• [What is being asked] The whole listing below must be printed again exactly, images excluded.

• [Task input]
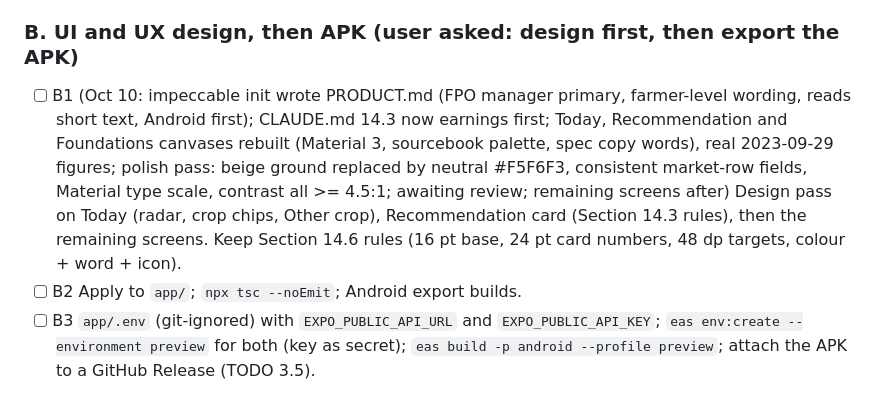
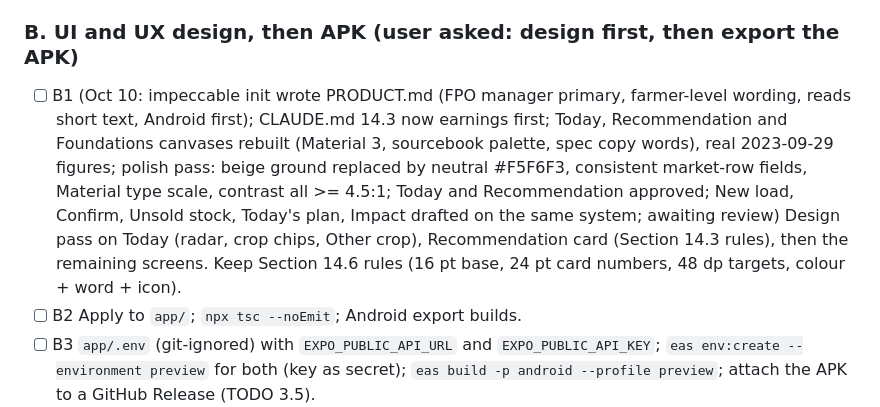
Before and after one commit to Lakshya1901/aws, a Markdown page: TODO.md, the part around the change. GitHub-like rendering.

Commit message:
TODO: B1 remaining five screens drafted
Co-Authored-By: Claude Opus 5.5 <noreply@anthropic.com>
Claude-Session: https://claude.ai/code/session_01FbSpse9TiqSWYfy1duPfeR

```diff
--- a/TODO.md
+++ b/TODO.md
@@ -35,7 +35,7 @@ in TODO.md as they are done and commit TODO.md with the work.
 - [x] A3 UI design approach (Oct 10: canvases first): recommended, design the Today radar and Recommendation card first as design canvases here, then apply to the Expo screens.
 
 ### B. UI and UX design, then APK (user asked: design first, then export the APK)
-- [ ] B1 (Oct 10: impeccable init wrote PRODUCT.md (FPO manager primary, farmer-level wording, reads short text, Android first); CLAUDE.md 14.3 now earnings first; Today, Recommendation and Foundations canvases rebuilt (Material 3, sourcebook palette, spec copy words), real 2023-09-29 figures; polish pass: beige ground replaced by neutral #F5F6F3, consistent market-row fields, Material type scale, contrast all >= 4.5:1; awaiting review; remaining screens after) Design pass on Today (radar, crop chips, Other crop), Recommendation card (Section 14.3 rules), then the remaining screens. Keep Section 14.6 rules (16 pt base, 24 pt card numbers, 48 dp targets, colour + word + icon).
+- [ ] B1 (Oct 10: impeccable init wrote PRODUCT.md (FPO manager primary, farmer-level wording, reads short text, Android first); CLAUDE.md 14.3 now earnings first; Today, Recommendation and Foundations canvases rebuilt (Material 3, sourcebook palette, spec copy words), real 2023-09-29 figures; polish pass: beige ground replaced by neutral #F5F6F3, consistent market-row fields, Material type scale, contrast all >= 4.5:1; Today and Recommendation approved; New load, Confirm, Unsold stock, Today's plan, Impact drafted on the same system; awaiting review) Design pass on Today (radar, crop chips, Other crop), Recommendation card (Section 14.3 rules), then the remaining screens. Keep Section 14.6 rules (16 pt base, 24 pt card numbers, 48 dp targets, colour + word + icon).
 - [ ] B2 Apply to `app/`; `npx tsc --noEmit`; Android export builds.
 - [ ] B3 `app/.env` (git-ignored) with `EXPO_PUBLIC_API_URL` and `EXPO_PUBLIC_API_KEY`; `eas env:create --environment preview` for both (key as secret); `eas build -p android --profile preview`; attach the APK to a GitHub Release (TODO 3.5).
 
```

• [Solution to this problem]
Before and after one commit to Lakshya1901/aws, a Markdown page: TODO.md, the part around the change. GitHub-like rendering.

Commit message:
TODO: B1 remaining five screens drafted
Co-Authored-By: Claude Opus 5.5 <noreply@anthropic.com>
Claude-Session: https://claude.ai/code/session_01FbSpse9TiqSWYfy1duPfeR

```diff
--- a/TODO.md
+++ b/TODO.md
@@ -35,7 +35,7 @@ in TODO.md as they are done and commit TODO.md with the work.
 - [x] A3 UI design approach (Oct 10: canvases first): recommended, design the Today radar and Recommendation card first as design canvases here, then apply to the Expo screens.
 
 ### B. UI and UX design, then APK (user asked: design first, then export the APK)
-- [ ] B1 (Oct 10: impeccable init wrote PRODUCT.md (FPO manager primary, farmer-level wording, reads short text, Android first); CLAUDE.md 14.3 now earnings first; Today, Recommendation and Foundations canvases rebuilt (Material 3, sourcebook palette, spec copy words), real 2023-09-29 figures; polish pass: beige ground replaced by neutral #F5F6F3, consistent market-row fields, Material type scale, contrast all >= 4.5:1; awaiting review; remaining screens after) Design pass on Today (radar, crop chips, Other crop), Recommendation card (Section 14.3 rules), then the remaining screens. Keep Section 14.6 rules (16 pt base, 24 pt card numbers, 48 dp targets, colour + word + icon).
+- [ ] B1 (Oct 10: impeccable init wrote PRODUCT.md (FPO manager primary, farmer-level wording, reads short text, Android first); CLAUDE.md 14.3 now earnings first; Today, Recommendation and Foundations canvases rebuilt (Material 3, sourcebook palette, spec copy words), real 2023-09-29 figures; polish pass: beige ground replaced by neutral #F5F6F3, consistent market-row fields, Material type scale, contrast all >= 4.5:1; Today and Recommendation approved; New load, Confirm, Unsold stock, Today's plan, Impact drafted on the same system; awaiting review) Design pass on Today (radar, crop chips, Other crop), Recommendation card (Section 14.3 rules), then the remaining screens. Keep Section 14.6 rules (16 pt base, 24 pt card numbers, 48 dp targets, colour + word + icon).
 - [ ] B2 Apply to `app/`; `npx tsc --noEmit`; Android export builds.
 - [ ] B3 `app/.env` (git-ignored) with `EXPO_PUBLIC_API_URL` and `EXPO_PUBLIC_API_KEY`; `eas env:create --environment preview` for both (key as secret); `eas build -p android --profile preview`; attach the APK to a GitHub Release (TODO 3.5).
 
```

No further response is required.